Fire ants live in colonies called mounds. It all begins with the “Nuptial” flight. Winged male fire ants take to the sky and form large masses. The winged females then fly into the swarm and mating occurs. Shortly thereafter, the males die and the fertile new “Queens” begin their search for the perfect nest area. Once found, she discards her now useless wings and begins to make a tunnel. She then lays about a dozen eggs, which hatch in 7 to 10 days.
She will feed and care for them for another week, at which time they will begin the task of building the mound. They will also care and feed their mother “queen” and she will continue to produce more eggs. Once the cycle has progressed, the queen can lay between 800 to 1000 eggs per day. The established mound really begins to grow rapidly from this point.

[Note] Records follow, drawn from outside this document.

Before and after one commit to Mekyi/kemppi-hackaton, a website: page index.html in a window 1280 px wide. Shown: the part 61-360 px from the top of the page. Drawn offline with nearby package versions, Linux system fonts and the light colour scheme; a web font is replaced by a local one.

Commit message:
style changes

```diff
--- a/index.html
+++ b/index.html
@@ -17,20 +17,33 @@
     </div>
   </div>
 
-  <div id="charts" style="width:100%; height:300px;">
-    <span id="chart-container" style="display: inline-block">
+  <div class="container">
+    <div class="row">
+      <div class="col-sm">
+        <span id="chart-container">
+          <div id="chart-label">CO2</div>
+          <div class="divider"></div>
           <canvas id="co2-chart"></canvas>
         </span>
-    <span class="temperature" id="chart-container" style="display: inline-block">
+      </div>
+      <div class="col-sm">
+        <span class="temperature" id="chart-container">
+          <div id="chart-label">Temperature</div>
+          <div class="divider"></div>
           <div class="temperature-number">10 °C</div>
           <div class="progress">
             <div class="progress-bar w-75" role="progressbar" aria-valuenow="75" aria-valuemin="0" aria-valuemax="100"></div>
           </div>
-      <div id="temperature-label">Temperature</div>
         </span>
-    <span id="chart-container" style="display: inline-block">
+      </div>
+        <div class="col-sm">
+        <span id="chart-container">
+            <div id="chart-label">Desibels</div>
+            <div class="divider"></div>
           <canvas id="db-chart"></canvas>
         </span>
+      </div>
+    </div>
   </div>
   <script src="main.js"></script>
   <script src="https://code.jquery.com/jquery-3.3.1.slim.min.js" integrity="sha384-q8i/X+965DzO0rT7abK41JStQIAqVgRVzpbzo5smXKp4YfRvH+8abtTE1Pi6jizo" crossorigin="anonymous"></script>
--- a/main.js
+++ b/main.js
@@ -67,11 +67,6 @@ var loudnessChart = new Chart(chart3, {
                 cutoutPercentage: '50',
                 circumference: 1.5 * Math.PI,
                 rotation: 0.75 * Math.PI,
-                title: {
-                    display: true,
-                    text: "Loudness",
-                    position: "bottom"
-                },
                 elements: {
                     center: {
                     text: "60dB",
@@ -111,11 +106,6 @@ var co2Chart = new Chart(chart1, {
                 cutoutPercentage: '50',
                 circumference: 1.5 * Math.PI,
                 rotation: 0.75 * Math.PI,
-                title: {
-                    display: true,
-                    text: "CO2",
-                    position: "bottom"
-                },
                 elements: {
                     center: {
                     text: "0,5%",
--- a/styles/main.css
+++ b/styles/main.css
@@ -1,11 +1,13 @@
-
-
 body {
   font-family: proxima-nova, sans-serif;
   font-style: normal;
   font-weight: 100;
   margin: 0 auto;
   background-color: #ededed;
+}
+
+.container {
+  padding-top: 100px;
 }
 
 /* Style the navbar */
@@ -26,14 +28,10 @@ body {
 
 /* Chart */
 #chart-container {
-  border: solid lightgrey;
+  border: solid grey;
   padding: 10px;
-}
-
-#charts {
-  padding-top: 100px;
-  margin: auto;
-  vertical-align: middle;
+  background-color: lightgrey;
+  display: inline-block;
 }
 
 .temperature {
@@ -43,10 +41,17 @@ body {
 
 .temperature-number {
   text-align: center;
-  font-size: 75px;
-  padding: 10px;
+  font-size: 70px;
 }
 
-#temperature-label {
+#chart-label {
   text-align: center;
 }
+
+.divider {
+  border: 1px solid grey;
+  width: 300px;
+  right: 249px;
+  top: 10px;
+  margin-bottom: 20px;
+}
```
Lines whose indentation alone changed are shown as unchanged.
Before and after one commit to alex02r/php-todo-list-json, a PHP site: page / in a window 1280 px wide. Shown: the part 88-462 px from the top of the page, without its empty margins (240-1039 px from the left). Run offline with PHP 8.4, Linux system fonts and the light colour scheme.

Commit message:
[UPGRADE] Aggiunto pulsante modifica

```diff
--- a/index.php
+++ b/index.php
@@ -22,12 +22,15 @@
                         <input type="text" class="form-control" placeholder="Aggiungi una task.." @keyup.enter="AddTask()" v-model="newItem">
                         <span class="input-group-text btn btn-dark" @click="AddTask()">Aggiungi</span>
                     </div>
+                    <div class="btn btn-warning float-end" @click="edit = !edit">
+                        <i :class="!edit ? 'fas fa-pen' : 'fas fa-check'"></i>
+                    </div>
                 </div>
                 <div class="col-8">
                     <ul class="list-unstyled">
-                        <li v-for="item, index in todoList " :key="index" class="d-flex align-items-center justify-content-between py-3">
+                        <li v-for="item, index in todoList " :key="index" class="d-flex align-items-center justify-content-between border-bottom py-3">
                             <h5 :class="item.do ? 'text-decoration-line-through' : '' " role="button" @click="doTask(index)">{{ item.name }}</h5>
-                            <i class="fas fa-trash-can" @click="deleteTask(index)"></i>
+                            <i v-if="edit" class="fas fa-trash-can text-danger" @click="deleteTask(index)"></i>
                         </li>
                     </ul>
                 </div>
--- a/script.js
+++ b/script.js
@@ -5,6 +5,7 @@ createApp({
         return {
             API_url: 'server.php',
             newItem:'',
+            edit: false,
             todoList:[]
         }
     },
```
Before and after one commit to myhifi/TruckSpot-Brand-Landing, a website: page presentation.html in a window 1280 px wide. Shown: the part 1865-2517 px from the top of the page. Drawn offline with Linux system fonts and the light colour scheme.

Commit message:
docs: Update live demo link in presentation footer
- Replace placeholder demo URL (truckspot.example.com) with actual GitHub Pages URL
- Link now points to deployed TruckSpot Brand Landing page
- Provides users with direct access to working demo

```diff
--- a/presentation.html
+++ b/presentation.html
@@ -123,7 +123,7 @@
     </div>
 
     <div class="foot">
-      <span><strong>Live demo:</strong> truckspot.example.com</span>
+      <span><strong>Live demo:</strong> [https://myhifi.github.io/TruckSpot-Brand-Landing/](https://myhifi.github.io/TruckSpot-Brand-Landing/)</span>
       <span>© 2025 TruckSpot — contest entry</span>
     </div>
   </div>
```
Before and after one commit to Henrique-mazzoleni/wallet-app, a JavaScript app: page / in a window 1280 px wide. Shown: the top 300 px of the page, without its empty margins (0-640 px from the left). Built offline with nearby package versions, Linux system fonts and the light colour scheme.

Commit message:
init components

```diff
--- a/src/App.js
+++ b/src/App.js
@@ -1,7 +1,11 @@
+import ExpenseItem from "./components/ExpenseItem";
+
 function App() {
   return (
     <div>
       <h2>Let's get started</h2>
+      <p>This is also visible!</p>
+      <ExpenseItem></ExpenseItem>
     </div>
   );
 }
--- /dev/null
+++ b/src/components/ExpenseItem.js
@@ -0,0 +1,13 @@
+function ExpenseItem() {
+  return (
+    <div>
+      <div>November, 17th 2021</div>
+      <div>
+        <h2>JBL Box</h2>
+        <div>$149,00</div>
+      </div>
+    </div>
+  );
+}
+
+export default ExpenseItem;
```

Dirt and sand taken from building the tunnels are deposited into a mound, sometimes reaching several feet in height. Most ants have one main tunnel leading into their nest. Not so with the fire ant. They can have hundreds of tunnel openings spreading over a very large area. Fire ants even have tunnels leading straight down to the water table. This is one reason why many fire ant mounds are so difficult to destroy.
A mature colony can have between 100,000 to 500,000 fire ants and many queens within the mound. After a rainy period, the worker ants prepare new openings for the winged breeder males, who will then fly out to form another mass.
The females then follow and another nuptial flight occurs. These new queens begin their journey and new colonies are formed. The queen ant can live over 7 years. Nuptial flights occur usually in spring and fall, just after a rainy period. Although fire ants can not survive extreme cold, the mild southern winter has little effect on them. When it gets too cold, they simply move deeper within their nest.
Fire Ant Attacks
The fire ant is a VERY aggressive ant. It will attack anything, no matter what its size, if it disturbs the mound or their feeding area. The attacks are carried out by many ants, sometimes numbering in the hundreds or more. The classic attack occurs when the fire ant mound is disturbed by accident. The unaware victim won’t even notice the attack until many ants have positioned themselves on the victims skin. Then, all at once the ants begin to bite with their powerful jaws, arching their backs and stabbing the victim with a stinger located in its rear abdomen.
Each ant can sting many times and each sting releases a toxin that is responsible for a burning pain, hence their name “fire ant”. A few stings are really not much of a problem, as not enough toxin is released to really do any real harm. But hundreds of ants, each stinging 8 or 9 times can be painful enough to make any victim look from then on “where thy foot lands”!!!
After being stung, the wound forms a red welt, about twice the size of a normal freckle. The next day, a white pustule (blister) forms. The most common symptom, other than the burning pain when the sting happens, is a mild itch. The itch usually lasts no more than a few days. If the pustule is popped or broken open, an infection and scaring can occur. It is best to just leave it alone and let nature do its work. Most of the time, no real damage is done other than a few new four-letter words learned and a renewed and long lasting respect for these midget sized warriors.
Dealing with fire ants can literally be a pain and the experts at Hartz Pest Control are here to help. If you live in the greater Houston area, give us a call today.